*** DATA FOR THE TASK ***

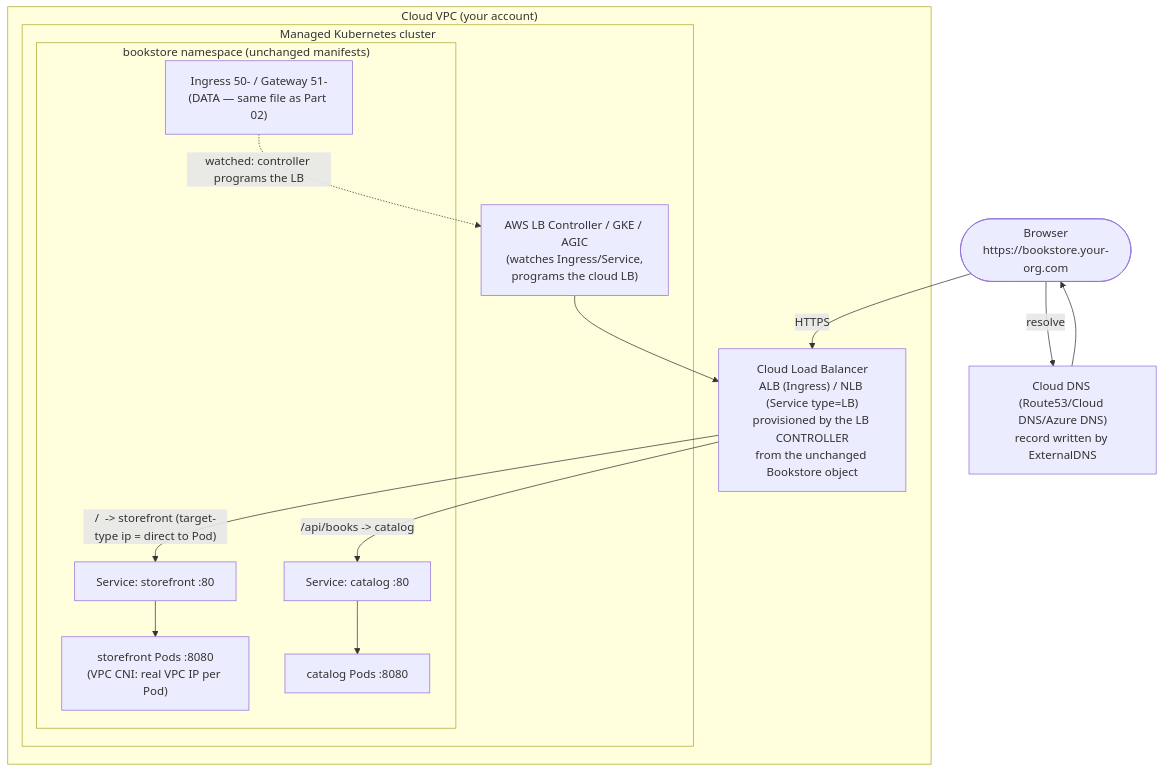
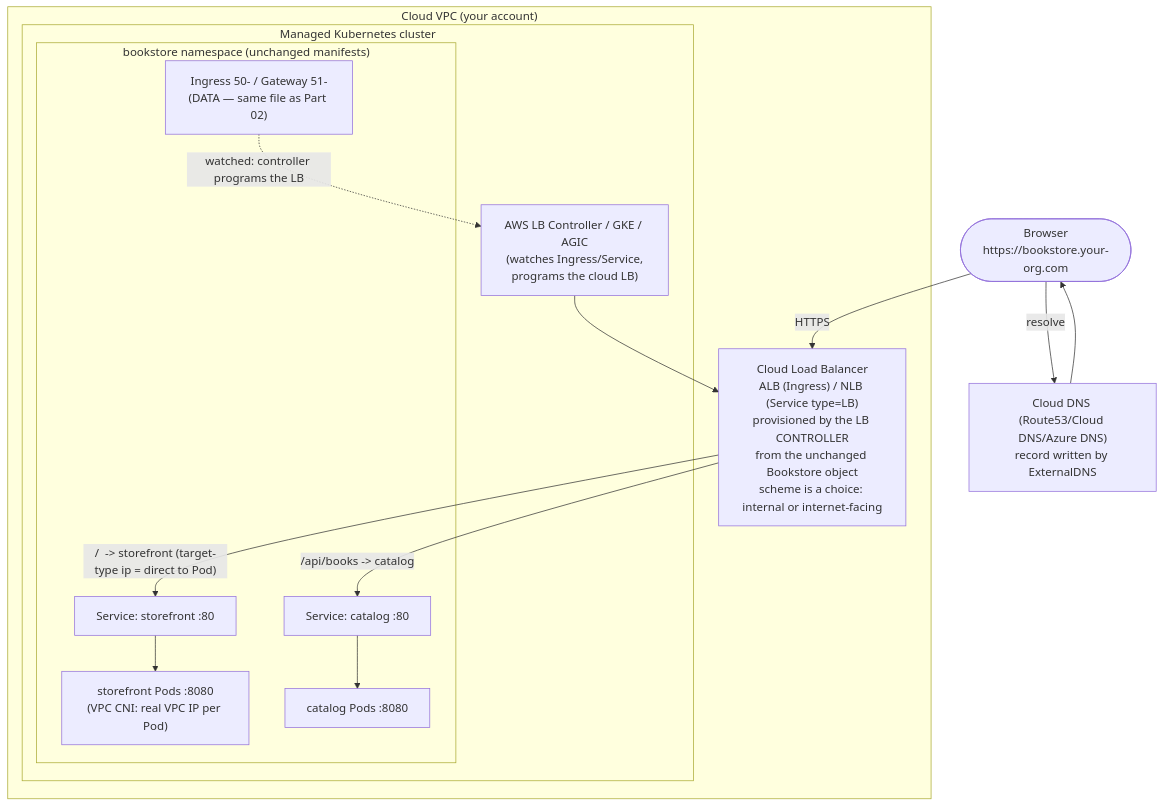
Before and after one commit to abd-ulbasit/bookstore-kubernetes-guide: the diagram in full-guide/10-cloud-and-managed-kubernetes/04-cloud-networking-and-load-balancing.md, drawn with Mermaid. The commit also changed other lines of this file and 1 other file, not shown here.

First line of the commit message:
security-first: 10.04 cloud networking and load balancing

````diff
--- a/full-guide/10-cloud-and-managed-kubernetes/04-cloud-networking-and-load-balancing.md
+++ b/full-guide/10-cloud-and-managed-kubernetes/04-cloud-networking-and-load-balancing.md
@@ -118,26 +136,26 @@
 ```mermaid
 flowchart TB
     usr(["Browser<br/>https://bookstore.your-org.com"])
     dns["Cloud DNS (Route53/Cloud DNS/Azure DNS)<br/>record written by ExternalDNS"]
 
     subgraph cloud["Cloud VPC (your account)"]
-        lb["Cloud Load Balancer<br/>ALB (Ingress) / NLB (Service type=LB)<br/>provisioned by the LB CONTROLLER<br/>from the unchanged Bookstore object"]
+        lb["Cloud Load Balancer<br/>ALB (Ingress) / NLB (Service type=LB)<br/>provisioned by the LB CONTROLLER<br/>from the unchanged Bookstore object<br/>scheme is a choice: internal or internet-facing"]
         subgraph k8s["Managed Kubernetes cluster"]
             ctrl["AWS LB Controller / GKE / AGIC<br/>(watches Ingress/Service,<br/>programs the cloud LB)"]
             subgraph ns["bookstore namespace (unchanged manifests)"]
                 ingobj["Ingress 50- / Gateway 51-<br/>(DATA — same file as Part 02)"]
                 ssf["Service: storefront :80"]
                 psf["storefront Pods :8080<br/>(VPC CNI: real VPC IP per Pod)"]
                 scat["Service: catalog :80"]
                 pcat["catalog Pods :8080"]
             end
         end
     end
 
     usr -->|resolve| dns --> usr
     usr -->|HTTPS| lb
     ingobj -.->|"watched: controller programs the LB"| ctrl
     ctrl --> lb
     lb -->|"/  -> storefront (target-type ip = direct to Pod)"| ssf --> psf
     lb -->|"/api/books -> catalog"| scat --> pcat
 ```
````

*** End of DATA FOR THE TASK ***
*** DATA FOR THE TASK ***

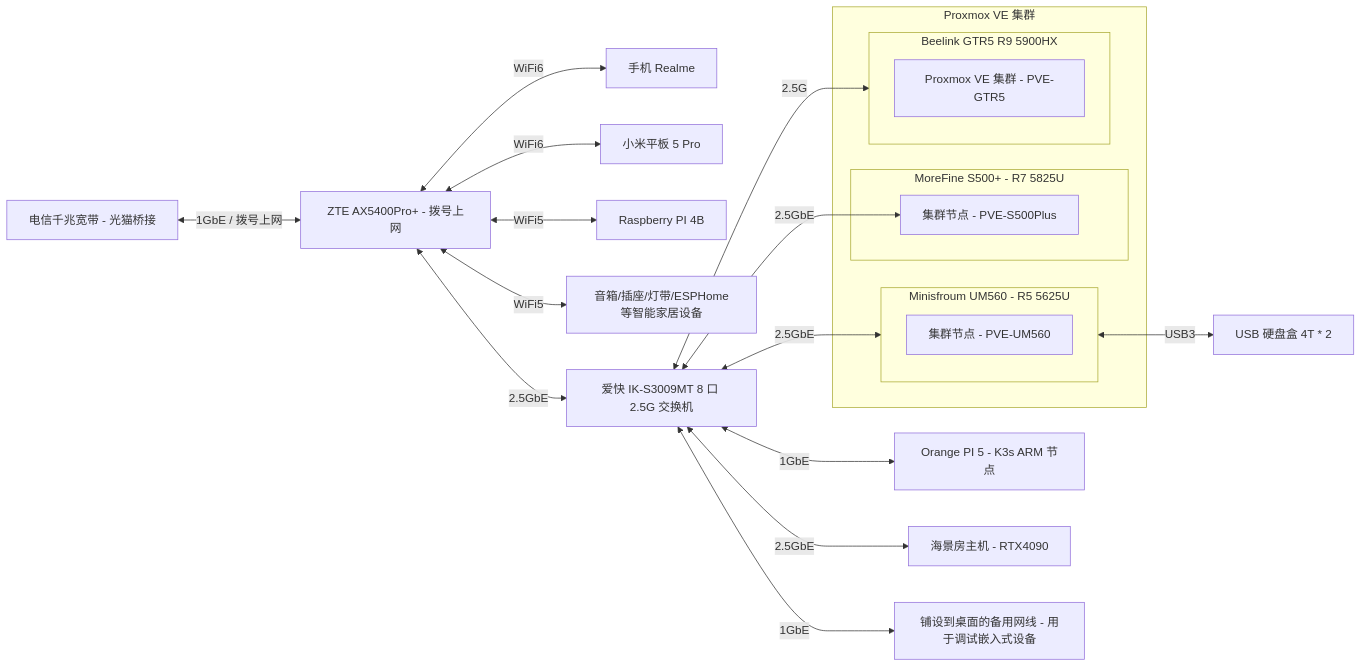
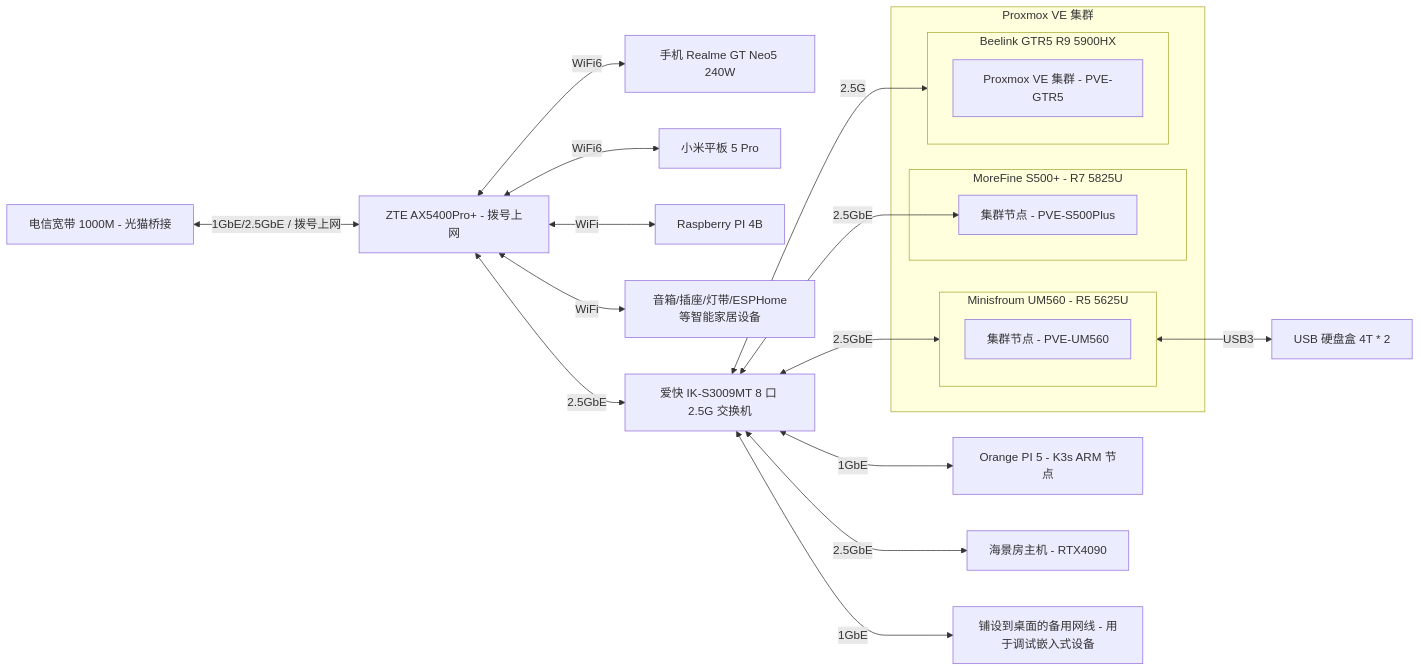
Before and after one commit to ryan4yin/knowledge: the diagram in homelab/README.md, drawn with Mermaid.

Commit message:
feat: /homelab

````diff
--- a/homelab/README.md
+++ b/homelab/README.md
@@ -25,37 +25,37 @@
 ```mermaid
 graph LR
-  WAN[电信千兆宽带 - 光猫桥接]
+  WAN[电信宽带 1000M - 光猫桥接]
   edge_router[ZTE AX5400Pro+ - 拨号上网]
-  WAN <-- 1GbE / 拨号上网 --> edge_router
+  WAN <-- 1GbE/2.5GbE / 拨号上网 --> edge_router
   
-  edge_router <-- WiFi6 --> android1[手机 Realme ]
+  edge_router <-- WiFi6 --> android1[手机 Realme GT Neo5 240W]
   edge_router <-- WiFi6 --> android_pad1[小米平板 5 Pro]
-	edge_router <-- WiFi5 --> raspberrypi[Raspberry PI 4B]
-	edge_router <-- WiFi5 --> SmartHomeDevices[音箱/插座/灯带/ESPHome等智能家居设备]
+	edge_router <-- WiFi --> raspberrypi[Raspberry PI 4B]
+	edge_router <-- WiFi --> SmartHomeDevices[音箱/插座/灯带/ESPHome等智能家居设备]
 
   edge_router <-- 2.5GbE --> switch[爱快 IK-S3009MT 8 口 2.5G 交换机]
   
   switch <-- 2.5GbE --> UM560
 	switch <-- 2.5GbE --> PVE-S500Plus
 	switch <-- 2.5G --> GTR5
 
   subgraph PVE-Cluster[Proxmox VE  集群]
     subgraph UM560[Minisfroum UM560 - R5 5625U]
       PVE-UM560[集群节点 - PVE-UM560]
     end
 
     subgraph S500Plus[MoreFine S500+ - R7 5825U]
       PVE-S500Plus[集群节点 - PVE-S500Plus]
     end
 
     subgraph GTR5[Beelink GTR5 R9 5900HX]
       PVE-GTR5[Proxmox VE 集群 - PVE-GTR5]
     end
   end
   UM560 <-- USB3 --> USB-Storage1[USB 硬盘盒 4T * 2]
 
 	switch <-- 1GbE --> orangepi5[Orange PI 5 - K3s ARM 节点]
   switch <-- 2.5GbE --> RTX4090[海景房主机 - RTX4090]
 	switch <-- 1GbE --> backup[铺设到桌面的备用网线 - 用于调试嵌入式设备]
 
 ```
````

*** End of DATA FOR THE TASK ***

WHAT THE TASK ASKS:
For every line above that holds the word "homelab", report the whole line.

EXERCISE OUTPUT:
Before and after one commit to ryan4yin/knowledge: the diagram in homelab/README.md, drawn with Mermaid.
feat: /homelab
--- a/homelab/README.md
+++ b/homelab/README.md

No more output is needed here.